The second officer reported to me this morning, that at 1 A.M. he detected a seaman named Johnson, whom I had shipped at Port Jackson, and who was stationed upon the forecastle to look out for danger, asleep. As I was determined to root out such dangerous practices, which are in direct violation of all discipline, and a positive infraction of the articles of agreement which every man on board ship connected with the management of its course is bound most inviolably to adhere to, I ordered the boatswain to start him with a rope's-end ; and further, with a view to deter others from the like misconduct, I threatened to put Johnson on shore at the first island we made, which however it was not my intention to carry into effect. This complaint being made by so inveterate a sleeper as the second officer, certainly gave me hopes that he intended for the future to be more on the alert himself; yet it would not have detracted from my good opinion of that officer, had he, instead of reporting him to
me, overlooked the man's first offence, and admonished him, as a reclaimed sinner might well have done to an erring brother.
31st.–Very strong trades throughout the day. Latitude observed at noon 12° 25' S, longitude 178° 36' E. This situation would give the ship’s distance at noon from Rothuma Island ninetyone miles, if it be laid down correctly, its situation in the charts, nautical tables, and Naval Gazetteer being 12° 30 S., and 177° E. longitude. At 8 P.M. inhauled small sails and up courses, so as not to reach the island before daylight, our distance from its situation being thirty-six miles. At 11} P.M. the island of Rothuma was seen from the deck, bearing S.W. by W.

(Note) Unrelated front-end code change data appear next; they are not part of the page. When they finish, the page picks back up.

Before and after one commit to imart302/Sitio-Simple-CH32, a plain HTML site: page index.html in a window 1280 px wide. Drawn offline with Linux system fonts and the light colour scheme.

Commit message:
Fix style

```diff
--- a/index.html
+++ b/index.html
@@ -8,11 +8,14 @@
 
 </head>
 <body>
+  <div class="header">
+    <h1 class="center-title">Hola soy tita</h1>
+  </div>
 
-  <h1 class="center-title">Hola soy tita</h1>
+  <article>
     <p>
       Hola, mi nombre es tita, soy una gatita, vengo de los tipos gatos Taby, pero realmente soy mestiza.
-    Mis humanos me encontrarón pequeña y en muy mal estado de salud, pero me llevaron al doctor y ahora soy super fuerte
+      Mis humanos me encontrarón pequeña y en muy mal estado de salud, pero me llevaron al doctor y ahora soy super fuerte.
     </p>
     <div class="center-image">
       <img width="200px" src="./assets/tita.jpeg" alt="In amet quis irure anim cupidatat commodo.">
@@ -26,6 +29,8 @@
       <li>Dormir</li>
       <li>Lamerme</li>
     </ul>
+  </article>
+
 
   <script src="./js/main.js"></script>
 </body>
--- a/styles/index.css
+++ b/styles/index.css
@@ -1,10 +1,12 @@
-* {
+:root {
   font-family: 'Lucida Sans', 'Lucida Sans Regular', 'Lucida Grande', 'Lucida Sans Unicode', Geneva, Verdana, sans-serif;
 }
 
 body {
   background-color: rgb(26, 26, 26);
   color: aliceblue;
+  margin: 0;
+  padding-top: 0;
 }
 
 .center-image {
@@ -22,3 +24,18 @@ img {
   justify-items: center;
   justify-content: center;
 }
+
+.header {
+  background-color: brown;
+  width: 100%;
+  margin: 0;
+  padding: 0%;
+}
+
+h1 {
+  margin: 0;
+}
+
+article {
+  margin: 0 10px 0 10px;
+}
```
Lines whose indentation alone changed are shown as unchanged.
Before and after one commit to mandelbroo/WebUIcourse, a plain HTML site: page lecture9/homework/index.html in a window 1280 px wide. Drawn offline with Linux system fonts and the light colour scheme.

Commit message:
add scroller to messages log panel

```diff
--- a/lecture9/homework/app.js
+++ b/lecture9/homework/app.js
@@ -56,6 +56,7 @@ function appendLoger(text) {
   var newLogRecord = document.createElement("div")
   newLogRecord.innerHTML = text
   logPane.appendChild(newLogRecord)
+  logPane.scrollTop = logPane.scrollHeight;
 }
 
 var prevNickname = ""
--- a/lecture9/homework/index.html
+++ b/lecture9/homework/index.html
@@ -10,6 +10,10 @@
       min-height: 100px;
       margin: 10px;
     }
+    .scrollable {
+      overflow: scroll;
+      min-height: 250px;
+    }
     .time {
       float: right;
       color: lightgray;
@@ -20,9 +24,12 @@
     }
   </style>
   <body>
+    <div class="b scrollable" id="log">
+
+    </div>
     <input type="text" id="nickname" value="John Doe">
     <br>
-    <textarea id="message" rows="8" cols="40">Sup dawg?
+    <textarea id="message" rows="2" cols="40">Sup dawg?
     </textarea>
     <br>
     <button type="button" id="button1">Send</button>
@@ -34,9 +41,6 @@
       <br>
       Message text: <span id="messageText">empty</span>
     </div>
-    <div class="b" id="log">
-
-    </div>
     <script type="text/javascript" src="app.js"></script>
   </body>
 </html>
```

1st September.—Moderate trades with cloudy weather. Shortly after daybreak we set all plain sail and stood in for the land, which had a beautiful verdant appearance, with plantations and houses from the sea-side to the summit of the highest hills. Close to the beach several large houses were strewed, at short distances, among the cocoa-nut and bread-fruit tress.
On approaching the north-east point of the island we perceived two small islets extending from the shore about a mile, and connected with it by a reef of rocks., From behind these isles two canoes came out, paddled by twelve